I was talking with one of the traders at the NYSE Commissary this morning, and we agreed that last year's fourth quarter was like dying by being thrown out of a plane: it was terrifying and exhilarating at the same time. This year is like dying of consumption.
CNBC has announced a strategic partnership with Kensho, a company set up to answer complex financial questions.
European markets are having a moment, while retailers turned in mixed results on quarterly earnings on Wednesday.
The IPO rush begins! There are 12 deals that are set to price this week. This is the rush to get deals done before Thanksgiving!

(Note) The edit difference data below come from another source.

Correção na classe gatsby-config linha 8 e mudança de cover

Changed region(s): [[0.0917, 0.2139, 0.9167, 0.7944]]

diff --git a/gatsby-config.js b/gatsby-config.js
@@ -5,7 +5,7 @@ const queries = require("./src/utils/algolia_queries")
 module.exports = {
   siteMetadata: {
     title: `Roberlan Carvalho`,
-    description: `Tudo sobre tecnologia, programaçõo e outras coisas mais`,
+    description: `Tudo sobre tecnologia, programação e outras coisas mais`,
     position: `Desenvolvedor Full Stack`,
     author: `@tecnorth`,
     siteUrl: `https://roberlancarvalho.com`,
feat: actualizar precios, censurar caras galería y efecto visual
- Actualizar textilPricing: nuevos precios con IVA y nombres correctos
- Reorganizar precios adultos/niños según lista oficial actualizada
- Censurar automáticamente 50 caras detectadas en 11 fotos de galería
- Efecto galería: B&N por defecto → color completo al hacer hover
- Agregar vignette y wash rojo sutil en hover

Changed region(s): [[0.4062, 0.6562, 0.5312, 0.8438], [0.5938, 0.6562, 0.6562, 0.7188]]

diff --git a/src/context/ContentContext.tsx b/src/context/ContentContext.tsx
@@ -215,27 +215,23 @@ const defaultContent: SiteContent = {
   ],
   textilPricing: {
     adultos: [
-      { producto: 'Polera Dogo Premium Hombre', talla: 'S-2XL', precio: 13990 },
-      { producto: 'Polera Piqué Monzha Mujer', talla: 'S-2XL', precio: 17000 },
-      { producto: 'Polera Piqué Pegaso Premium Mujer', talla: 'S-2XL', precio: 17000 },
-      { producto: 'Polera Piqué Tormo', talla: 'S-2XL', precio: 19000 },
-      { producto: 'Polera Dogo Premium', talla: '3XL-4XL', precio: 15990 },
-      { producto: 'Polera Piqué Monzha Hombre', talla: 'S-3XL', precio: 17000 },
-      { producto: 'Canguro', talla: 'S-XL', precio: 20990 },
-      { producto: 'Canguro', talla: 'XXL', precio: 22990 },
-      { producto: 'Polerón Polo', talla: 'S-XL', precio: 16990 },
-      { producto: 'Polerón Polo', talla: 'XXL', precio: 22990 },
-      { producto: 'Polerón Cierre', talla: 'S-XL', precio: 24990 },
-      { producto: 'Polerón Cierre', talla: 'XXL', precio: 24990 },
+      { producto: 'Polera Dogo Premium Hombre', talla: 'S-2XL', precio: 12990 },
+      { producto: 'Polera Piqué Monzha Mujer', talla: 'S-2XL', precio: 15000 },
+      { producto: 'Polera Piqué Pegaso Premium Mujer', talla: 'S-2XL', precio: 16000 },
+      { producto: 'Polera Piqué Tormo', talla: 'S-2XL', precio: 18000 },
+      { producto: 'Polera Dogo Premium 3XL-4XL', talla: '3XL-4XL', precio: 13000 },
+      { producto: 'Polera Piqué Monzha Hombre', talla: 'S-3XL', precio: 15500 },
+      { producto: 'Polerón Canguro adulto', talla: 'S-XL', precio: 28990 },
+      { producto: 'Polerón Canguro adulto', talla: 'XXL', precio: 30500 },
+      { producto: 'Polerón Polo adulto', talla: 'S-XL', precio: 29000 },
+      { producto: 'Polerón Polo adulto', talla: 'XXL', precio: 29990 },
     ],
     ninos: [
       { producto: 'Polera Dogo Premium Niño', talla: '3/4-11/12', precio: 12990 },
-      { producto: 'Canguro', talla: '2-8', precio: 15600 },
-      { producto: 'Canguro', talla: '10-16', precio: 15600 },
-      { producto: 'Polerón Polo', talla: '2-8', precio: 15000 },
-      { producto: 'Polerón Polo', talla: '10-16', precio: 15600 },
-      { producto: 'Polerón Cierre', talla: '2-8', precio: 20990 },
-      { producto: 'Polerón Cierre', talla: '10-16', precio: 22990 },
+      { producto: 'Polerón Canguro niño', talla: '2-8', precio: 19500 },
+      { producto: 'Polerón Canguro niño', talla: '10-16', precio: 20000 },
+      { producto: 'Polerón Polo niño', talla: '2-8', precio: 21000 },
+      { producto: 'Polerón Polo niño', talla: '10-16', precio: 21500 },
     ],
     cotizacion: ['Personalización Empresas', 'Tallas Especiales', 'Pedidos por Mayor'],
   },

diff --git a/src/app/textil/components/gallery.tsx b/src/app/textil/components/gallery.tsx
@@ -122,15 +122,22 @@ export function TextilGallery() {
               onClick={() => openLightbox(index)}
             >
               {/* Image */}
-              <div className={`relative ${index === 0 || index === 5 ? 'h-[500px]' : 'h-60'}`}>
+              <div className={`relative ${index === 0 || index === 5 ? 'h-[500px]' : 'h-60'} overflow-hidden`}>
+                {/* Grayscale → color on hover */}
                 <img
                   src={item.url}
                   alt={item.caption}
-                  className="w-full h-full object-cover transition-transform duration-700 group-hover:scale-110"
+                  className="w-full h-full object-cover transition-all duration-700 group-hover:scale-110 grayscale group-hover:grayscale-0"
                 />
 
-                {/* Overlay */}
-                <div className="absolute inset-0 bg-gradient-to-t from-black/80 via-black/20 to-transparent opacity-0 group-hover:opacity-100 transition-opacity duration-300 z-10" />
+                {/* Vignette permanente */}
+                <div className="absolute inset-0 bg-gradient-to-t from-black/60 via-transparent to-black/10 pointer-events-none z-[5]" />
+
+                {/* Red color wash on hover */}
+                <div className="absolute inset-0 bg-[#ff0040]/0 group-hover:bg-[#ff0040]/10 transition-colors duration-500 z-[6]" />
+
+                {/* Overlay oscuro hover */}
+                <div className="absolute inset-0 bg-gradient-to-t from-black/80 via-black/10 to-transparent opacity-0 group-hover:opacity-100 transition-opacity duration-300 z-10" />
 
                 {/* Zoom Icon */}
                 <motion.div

Japan's economy unexpected fall into recession increases the likelihood of demands for further stimulus.